WHERE: Phoenix Theatre

WHEN: 31/1, runs to 22/4

When we ask at the bar why this new musical’s soundtrack is not available to buy in the foyer we’re told it has something to do with the charity it is fundraising for. Which seems unlikely.

  • Read on for reasons including why Michele Dotrice is the best reason to see this

It’s never a good sign when you go to see a new musical and they’re not trying to flog you a permanent reminder and its unique selling point at every opportunity. Much less when it’s impossible to find in the only venue staging it.

It seems churlish to criticise The Girls, its calendar, film or play, because it has raised £5 million for charity Bloodwise, formerly Leukaemia and Lymphoma Research, and, for anyone unfamiliar, is the story of Women’s Institute members who dare to bare in a saucy calendar to raise money for a charity after a friend dies.

Turning the story into a musical helmed by Take That songwriter Gary Barlow looks like a good idea on paper, it’s just, perhaps, that it’s all a little too familiar and cosy and a world away from musical theatre’s current cutting edge, arguably Lin Manuel-Miranda’s Eminem-style Hamilton.

We’d expect a more memorable score from Barlow as, although Yorkshire and Scarborough successfully set the scene, it’s only really the tongue-in-cheekery of Who Wants A Silent Night? that we can remember after first listen.

Barlow, we suspect, has better in him. His Peter Pan musical Finding Neverland has already graced Broadway and is expected here soon.

It’s a joy to see Michele Dotrice in the cast, perhaps best remembered as Frank Spencer’s long-suffering wife Betty in Some Mothers Do ‘Ave ‘Em, but as recently as last year nominated for an Olivier in Nell Gwynn.

The predominantly middle-aged and female cast have a riot with the material but for us it all felt a little like a dishcloth that had perhaps been wrung out one time too many.

  • Picture via Facebook courtesy The Girls – The Musical. Tickets
  • Enjoyed this review?

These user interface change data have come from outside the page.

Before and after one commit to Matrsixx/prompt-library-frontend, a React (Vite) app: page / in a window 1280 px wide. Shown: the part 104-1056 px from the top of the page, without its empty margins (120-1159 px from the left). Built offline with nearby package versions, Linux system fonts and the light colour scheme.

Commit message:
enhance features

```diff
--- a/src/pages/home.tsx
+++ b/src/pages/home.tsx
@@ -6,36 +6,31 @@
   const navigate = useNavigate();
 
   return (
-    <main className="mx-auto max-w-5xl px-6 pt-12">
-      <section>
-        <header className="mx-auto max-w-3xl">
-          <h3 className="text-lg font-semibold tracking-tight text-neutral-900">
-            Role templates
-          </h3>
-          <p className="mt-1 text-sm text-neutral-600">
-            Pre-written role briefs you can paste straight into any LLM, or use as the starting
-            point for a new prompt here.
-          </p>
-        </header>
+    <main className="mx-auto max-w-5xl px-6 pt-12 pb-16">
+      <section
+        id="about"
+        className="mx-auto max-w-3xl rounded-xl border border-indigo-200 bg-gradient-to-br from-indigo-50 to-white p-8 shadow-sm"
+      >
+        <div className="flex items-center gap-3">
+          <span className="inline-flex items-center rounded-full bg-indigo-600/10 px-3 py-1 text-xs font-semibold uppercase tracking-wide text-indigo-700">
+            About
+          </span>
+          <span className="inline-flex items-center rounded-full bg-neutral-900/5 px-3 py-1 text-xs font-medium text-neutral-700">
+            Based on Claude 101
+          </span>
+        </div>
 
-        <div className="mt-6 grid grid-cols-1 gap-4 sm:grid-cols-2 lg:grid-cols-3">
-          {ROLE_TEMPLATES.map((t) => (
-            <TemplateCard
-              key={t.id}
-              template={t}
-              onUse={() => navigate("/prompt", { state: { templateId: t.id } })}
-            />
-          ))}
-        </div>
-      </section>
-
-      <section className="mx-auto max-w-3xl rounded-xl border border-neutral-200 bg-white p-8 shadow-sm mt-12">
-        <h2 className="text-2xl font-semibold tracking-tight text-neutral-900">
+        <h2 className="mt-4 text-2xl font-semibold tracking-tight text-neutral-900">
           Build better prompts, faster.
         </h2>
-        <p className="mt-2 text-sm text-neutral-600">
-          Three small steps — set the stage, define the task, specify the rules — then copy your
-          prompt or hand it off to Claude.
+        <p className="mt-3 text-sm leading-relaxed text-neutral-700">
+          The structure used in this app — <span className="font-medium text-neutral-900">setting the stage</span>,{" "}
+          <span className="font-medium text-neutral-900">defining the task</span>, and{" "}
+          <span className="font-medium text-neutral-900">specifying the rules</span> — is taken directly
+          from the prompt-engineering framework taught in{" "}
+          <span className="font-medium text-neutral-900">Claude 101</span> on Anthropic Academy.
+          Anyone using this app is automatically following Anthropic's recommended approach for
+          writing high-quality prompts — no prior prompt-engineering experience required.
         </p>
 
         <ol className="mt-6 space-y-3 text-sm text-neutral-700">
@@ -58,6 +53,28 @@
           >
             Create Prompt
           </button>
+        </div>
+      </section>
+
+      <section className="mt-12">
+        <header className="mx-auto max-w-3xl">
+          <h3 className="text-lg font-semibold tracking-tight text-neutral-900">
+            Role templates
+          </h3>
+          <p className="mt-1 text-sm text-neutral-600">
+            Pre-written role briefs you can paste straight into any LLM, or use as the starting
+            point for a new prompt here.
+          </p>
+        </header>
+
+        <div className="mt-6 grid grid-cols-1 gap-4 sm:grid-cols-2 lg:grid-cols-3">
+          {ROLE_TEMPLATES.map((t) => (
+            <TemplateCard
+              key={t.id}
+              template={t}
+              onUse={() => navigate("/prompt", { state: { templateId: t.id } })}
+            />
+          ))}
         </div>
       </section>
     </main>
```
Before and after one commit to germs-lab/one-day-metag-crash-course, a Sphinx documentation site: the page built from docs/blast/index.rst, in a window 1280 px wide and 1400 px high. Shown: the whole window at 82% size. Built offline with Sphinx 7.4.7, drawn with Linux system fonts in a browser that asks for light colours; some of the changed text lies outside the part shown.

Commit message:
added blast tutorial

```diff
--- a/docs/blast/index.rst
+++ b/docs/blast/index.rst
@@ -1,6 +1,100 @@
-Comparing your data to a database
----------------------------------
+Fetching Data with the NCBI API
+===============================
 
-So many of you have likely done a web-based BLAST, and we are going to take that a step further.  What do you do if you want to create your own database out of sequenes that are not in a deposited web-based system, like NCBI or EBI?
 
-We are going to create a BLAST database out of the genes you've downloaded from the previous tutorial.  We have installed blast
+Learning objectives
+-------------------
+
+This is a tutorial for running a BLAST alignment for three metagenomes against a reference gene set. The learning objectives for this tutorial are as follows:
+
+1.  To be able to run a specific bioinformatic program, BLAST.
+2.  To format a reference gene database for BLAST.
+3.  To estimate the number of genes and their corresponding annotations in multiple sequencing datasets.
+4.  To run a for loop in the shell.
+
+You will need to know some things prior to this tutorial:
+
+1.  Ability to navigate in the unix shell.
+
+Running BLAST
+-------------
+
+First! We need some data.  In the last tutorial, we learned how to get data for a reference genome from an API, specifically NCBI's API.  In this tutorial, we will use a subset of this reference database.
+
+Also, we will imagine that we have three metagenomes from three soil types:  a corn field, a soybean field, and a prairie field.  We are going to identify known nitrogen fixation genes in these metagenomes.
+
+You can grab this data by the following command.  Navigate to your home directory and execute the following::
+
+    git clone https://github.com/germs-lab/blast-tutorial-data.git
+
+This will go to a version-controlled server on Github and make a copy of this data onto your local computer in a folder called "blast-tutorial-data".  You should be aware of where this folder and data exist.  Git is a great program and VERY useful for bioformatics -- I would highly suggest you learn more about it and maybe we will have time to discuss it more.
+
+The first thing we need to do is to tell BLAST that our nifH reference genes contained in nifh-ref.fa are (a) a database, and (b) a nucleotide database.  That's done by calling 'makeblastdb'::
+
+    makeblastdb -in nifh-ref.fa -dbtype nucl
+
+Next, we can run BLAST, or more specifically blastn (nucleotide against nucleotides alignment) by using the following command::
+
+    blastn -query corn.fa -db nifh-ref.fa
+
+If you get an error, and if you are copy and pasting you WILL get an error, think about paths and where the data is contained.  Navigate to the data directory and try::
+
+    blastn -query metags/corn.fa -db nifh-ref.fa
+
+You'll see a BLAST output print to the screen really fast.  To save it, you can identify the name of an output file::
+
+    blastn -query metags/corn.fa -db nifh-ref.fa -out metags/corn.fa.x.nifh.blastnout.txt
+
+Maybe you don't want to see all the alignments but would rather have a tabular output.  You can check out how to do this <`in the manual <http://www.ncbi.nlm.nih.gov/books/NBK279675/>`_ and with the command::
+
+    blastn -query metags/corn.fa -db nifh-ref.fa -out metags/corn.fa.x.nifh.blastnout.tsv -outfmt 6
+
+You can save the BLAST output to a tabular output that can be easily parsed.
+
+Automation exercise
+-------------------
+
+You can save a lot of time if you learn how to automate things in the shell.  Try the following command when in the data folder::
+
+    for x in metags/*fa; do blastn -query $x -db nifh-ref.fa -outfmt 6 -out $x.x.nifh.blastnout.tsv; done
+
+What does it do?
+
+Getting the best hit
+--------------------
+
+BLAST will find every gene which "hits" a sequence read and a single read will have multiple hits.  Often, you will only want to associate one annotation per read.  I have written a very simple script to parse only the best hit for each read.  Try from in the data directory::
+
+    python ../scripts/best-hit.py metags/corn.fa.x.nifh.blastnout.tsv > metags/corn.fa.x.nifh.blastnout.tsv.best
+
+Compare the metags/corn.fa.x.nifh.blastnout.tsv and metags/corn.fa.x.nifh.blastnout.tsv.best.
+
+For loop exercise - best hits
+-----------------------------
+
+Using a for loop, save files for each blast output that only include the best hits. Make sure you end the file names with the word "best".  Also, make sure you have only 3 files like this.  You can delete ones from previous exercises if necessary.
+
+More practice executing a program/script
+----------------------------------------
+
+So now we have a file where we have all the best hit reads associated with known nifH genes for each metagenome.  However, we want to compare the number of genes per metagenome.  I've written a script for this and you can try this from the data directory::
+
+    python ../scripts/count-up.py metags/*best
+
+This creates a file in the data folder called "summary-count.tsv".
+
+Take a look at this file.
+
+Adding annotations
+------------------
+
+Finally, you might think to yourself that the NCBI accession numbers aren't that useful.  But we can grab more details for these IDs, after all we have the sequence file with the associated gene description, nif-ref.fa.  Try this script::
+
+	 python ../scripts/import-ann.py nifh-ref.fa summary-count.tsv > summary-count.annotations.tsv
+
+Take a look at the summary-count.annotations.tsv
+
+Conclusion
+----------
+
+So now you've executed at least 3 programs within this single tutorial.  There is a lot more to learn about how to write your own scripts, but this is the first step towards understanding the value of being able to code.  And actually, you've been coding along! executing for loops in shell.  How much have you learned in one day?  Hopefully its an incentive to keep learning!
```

Follow its author on Twitter @NeilDurham or check us out on Facebook

Leave a Reply

Fill in your details below or click an icon to log in: Logo

You are commenting using your account. Log Out /  Change )

Twitter picture

You are commenting using your Twitter account. Log Out /  Change )

Facebook photo

You are commenting using your Facebook account. Log Out /  Change )

Connecting to %s

This site uses Akismet to reduce spam. Learn how your comment data is processed.